I used to think that when I grow old, much older than I am today, it will be so lovely to have two simple pleasures to enjoy. Towards the end of her life, my wife still loved to stagger round the garden and read a new novel each day, getting great comfort from both. Me, I intend to knock back the Beaujolais and watch football round the clock. Bliss.
I hope, of course, I will still have the other obvious pleasures in life, such as work, walking, my dear family, my dear girlfriend, but the wine and footer will be the treats for the end of the day. During the past three months I have doubled the wine intake to make up for the lack of football, which has been purgatory.
I used to tell myself that I am such a fan I can watch any two teams kicking a ball around. Turns out it’s not true. I tuned into the German games, when I remembered, then gave up. Mainly it was the lack of fans and atmosphere. But it also seemed so remote. Apart from Bayern and Dortmund, I didn’t know the players, the clubs, their history, or care about them. Paderborn, who the heck are they?
Maybe I am a little Ingerlander, only interested in the familiar. I know every Prem player by his walk, his smile, his scowl, his hair, and could not wait to welcome them all back. But what if playing in an empty stadium makes them remote and disembodied?
We have now had over a week of the Return, and the first surprise has been the haircuts. So that’s what they have been doing during lockdown. We know Ronaldo has a personal stylist with him everywhere, but our Prem players must be equally fortunate. They can’t all have married hairdressers, can they?
Lamela of Spurs has had a blonde rinse, while Grealish of Villa has employed a whole salon on his hair. They had to erect scaffolding to get that top knot in place. West Ham manager David Moyes has clearly not had a haircut, and has gone white. Roy Keane’s hair is wilder, which suits his character. I have grown a beard these past few months, but have not spotted a new one on the field. They had become so fashionable, early doors. Perhaps I should take mine off.

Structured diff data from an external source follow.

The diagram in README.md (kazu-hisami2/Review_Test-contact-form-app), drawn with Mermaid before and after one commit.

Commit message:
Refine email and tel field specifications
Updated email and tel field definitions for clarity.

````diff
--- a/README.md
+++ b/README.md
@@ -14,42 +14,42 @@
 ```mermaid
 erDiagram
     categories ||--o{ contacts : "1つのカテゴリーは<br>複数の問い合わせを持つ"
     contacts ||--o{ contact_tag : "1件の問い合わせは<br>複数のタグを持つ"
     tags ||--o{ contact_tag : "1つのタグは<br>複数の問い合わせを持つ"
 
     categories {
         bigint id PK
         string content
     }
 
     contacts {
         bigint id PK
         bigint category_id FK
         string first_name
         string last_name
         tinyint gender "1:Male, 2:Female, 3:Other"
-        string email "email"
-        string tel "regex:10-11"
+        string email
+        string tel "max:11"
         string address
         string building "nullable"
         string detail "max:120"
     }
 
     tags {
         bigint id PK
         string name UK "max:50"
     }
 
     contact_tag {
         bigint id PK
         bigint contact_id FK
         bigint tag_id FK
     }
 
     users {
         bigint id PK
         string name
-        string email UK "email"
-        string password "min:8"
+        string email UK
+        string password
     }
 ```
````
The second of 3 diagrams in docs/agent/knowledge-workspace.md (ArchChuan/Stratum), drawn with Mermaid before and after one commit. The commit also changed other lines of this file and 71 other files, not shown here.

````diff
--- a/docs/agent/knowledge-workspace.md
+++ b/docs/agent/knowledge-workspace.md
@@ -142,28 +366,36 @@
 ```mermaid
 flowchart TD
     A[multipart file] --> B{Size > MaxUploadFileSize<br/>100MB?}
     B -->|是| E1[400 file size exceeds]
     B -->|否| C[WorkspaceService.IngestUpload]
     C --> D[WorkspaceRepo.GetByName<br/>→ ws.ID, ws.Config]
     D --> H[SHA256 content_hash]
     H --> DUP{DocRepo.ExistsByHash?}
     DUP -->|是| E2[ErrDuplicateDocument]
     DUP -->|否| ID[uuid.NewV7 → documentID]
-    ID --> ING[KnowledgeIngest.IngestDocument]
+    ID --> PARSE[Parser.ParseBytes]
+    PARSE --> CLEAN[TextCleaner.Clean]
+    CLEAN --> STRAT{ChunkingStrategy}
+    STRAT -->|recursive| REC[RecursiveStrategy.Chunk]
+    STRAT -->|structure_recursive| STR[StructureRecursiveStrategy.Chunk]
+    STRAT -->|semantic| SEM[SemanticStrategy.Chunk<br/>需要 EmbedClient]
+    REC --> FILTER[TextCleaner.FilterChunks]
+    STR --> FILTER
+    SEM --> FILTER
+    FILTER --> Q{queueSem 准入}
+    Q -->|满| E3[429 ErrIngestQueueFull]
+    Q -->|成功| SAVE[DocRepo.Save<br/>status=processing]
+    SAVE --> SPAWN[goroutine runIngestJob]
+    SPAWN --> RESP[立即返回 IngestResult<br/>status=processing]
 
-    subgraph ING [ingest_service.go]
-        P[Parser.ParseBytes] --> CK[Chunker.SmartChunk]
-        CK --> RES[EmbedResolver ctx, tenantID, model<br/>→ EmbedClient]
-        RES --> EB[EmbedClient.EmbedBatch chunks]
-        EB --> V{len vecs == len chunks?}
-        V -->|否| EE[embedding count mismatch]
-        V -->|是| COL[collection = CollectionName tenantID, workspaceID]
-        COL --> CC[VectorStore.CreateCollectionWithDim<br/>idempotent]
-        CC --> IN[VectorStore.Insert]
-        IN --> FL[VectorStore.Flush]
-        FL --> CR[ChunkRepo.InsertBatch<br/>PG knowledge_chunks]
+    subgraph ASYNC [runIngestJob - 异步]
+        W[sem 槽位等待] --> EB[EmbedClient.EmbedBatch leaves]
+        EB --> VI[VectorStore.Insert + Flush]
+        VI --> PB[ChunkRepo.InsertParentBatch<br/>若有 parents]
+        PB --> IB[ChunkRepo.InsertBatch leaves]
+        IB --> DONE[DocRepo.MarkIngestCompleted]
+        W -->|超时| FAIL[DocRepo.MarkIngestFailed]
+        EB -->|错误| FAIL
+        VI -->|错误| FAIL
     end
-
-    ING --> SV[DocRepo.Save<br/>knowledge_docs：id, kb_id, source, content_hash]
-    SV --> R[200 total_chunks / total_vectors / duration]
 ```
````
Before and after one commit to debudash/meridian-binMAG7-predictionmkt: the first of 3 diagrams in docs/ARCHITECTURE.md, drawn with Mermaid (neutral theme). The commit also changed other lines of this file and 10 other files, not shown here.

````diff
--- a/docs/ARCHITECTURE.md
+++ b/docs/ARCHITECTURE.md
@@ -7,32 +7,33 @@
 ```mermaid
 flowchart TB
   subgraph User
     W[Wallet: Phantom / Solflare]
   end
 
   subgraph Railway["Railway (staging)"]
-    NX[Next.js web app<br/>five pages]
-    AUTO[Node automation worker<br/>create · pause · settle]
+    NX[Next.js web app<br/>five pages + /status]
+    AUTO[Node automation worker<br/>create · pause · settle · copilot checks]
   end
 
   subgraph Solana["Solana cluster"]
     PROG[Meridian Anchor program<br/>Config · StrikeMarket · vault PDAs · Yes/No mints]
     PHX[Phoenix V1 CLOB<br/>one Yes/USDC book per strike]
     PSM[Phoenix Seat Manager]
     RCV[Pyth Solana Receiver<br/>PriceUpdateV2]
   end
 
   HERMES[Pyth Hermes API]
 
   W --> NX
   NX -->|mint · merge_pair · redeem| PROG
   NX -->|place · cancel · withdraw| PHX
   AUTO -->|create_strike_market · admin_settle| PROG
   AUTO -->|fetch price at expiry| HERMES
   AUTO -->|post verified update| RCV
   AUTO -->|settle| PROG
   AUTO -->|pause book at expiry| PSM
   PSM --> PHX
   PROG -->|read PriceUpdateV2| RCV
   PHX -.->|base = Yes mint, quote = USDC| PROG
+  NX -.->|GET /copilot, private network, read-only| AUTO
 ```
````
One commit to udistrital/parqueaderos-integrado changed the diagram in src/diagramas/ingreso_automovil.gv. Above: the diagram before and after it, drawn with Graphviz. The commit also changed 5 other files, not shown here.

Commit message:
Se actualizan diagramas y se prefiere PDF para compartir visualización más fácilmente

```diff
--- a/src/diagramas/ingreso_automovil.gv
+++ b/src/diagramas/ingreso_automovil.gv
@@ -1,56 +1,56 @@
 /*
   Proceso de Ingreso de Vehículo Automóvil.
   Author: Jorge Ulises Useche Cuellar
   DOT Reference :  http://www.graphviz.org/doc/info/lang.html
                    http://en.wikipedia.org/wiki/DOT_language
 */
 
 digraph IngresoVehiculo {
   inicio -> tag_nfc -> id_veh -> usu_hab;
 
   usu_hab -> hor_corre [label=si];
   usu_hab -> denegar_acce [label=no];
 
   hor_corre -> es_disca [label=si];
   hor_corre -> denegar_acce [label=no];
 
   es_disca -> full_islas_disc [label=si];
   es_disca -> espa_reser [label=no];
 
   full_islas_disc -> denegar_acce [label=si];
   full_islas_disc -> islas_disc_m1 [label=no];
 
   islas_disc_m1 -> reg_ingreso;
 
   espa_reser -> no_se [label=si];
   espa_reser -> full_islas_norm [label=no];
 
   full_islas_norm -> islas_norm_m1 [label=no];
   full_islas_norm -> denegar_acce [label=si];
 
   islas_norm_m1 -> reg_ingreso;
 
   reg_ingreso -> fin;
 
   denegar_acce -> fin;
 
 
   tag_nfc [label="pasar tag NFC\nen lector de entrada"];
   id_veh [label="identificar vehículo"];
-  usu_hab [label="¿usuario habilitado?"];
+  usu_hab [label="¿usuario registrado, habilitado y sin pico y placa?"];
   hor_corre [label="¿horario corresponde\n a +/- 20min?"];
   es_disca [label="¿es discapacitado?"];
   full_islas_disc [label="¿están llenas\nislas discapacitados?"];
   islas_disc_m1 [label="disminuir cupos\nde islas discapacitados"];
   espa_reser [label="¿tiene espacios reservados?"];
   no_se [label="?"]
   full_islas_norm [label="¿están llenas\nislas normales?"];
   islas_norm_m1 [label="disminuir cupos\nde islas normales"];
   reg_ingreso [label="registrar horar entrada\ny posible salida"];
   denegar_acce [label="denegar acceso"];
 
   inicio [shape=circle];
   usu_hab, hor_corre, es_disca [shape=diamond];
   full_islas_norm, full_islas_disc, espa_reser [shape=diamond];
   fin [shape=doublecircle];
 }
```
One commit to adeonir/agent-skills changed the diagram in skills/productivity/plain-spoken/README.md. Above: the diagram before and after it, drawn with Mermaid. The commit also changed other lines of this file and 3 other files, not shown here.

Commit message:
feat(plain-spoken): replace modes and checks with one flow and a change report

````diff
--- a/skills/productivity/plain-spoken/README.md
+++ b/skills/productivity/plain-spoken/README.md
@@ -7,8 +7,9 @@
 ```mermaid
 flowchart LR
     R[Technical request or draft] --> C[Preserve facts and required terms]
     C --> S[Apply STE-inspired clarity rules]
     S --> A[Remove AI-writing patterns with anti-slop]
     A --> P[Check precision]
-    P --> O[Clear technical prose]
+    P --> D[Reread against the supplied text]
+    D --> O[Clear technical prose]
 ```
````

The lack of crowds, that is the weirdest thing. I started off with the artificial crowd noise in the background, to make me feel as if I were at the game with 60,000 fans. You can roughly identify the partisan home chants, such as West Ham fans blowing bubbles, Spurs marching on, as they try to simulate the home atmosphere, but the crowd noise is muted, clearly not live, or connected with the play. It becomes mere background, a low hubbub, lift music, restaurant music, lifeless, soulless wallpaper.
I began screaming in annoyance, until I realised you can change channels and choose to only hear the coaches and players shouting in what sounds like an empty swimming pool. I have become addicted to this. Their isolated shouts do follow and reflect the flow of the game. I’ve not detected any swearing, so far, but then my hearing is not what it was.
Does it matter, not having a crowd? Some players excel in training, yet freeze on the big stage. But most players say they can’t perform properly without an audience, can’t be arsed to turn it on. Like artists and actors, politicians and lawyers, they need a response.
If the home team is playing well, their crowd encourages and energises them to greater efforts. If they are playing badly, their fans will get on their backs. The home team will often ham it up, clattering the opposition, trying for penalties, shaking their fists at the baddies, knowing the home crowd will love it. There’s no point in doing it if no one is watching. Perhaps that is why in Germany playing at home has turned out not to be the usual advantage without fans.
The thing about crowds, either being in one or watching one, is that they keep you awake. They have a character and life of their own. Last weekend, I found myself dozing off. Well, I did watch four so-called live games on the trot. Overindulging, after such a long absence.
This article appears in the 24 Jun 2020 issue of the New Statesman, Political football